In the entries that follow, find each line with the word "className" and copy it.

(Exercise material)

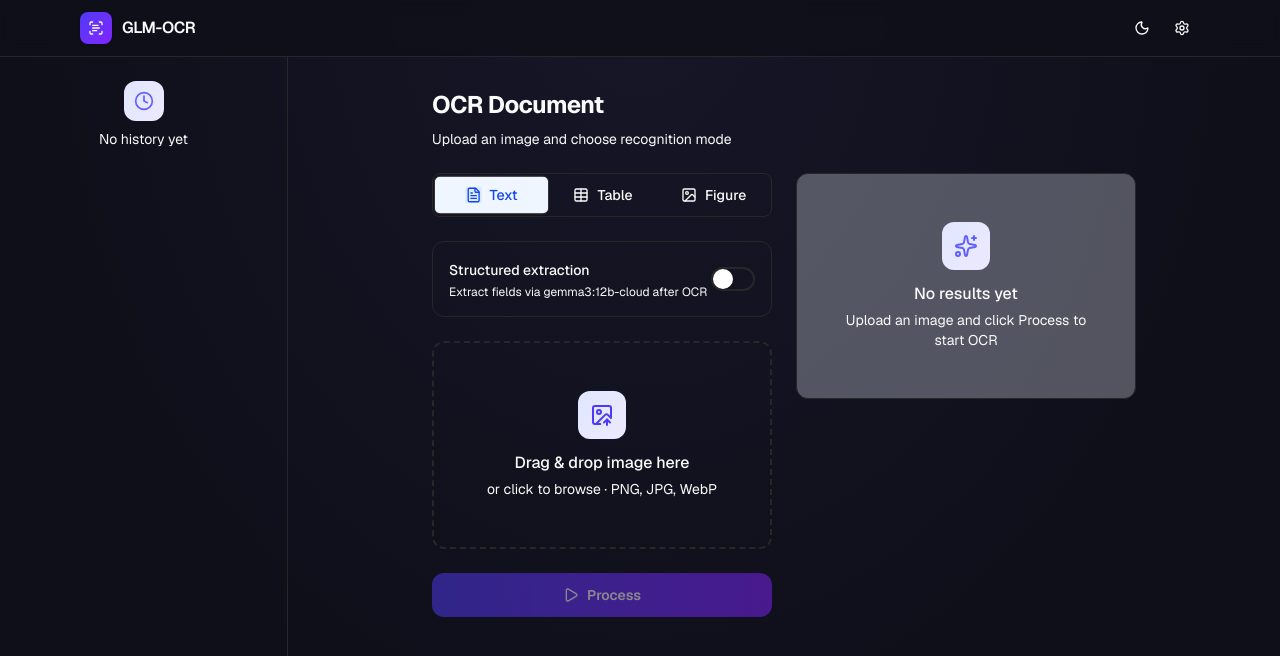
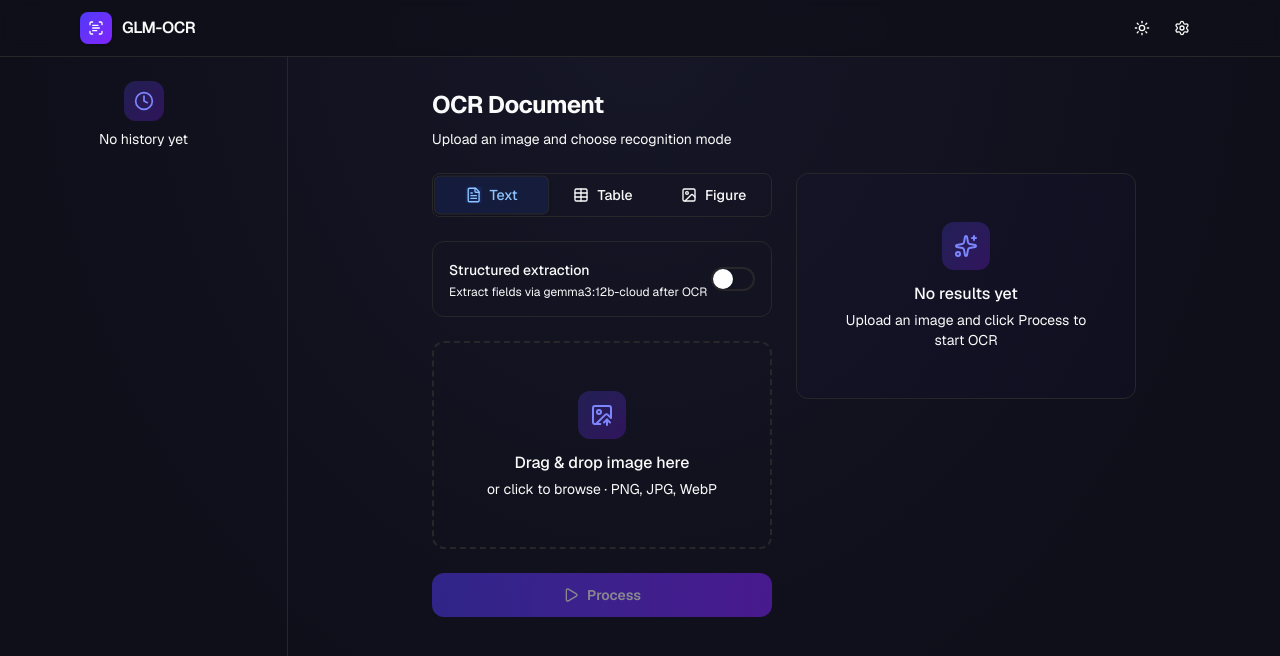
Before and after one commit to ManasesLovera/glm-ocr, a Next.js app: page / in a window 1280 px wide. Both pictures are taken after a click on the button 1142 px from the left and 28 px from the top of the page. Shown: the top 656 px of the page. Built offline with nearby package versions, Linux system fonts and the light colour scheme.

Commit message:
feat: improve light mode design for components

```diff
--- a/src/app/globals.css
+++ b/src/app/globals.css
@@ -1,4 +1,6 @@
 @import "tailwindcss";
+
+@custom-variant dark (&:where(.dark, .dark *));
 
 @theme inline {
   --color-background: var(--background);
--- a/src/components/header.tsx
+++ b/src/components/header.tsx
@@ -9,7 +9,7 @@
 }
 
 export function Header({ onOpenSettings }: HeaderProps) {
-  const { toggleTheme } = useTheme();
+  const { theme, toggleTheme } = useTheme();
 
   return (
     <header className="sticky top-0 z-40 border-b bg-background/80 backdrop-blur-sm">
@@ -30,8 +30,11 @@
             )}
             aria-label="Toggle theme"
           >
-            <Moon className="h-4 w-4 dark:hidden" />
-            <Sun className="h-4 w-4 hidden dark:block" />
+            {theme === "dark" ? (
+              <Sun className="h-4 w-4" />
+            ) : (
+              <Moon className="h-4 w-4" />
+            )}
           </button>
 
           <button
```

(End Exercise material)

## [Task solution]
     <header className="sticky top-0 z-40 border-b bg-background/80 backdrop-blur-sm">
-            <Moon className="h-4 w-4 dark:hidden" />
-            <Sun className="h-4 w-4 hidden dark:block" />
+              <Sun className="h-4 w-4" />
+              <Moon className="h-4 w-4" />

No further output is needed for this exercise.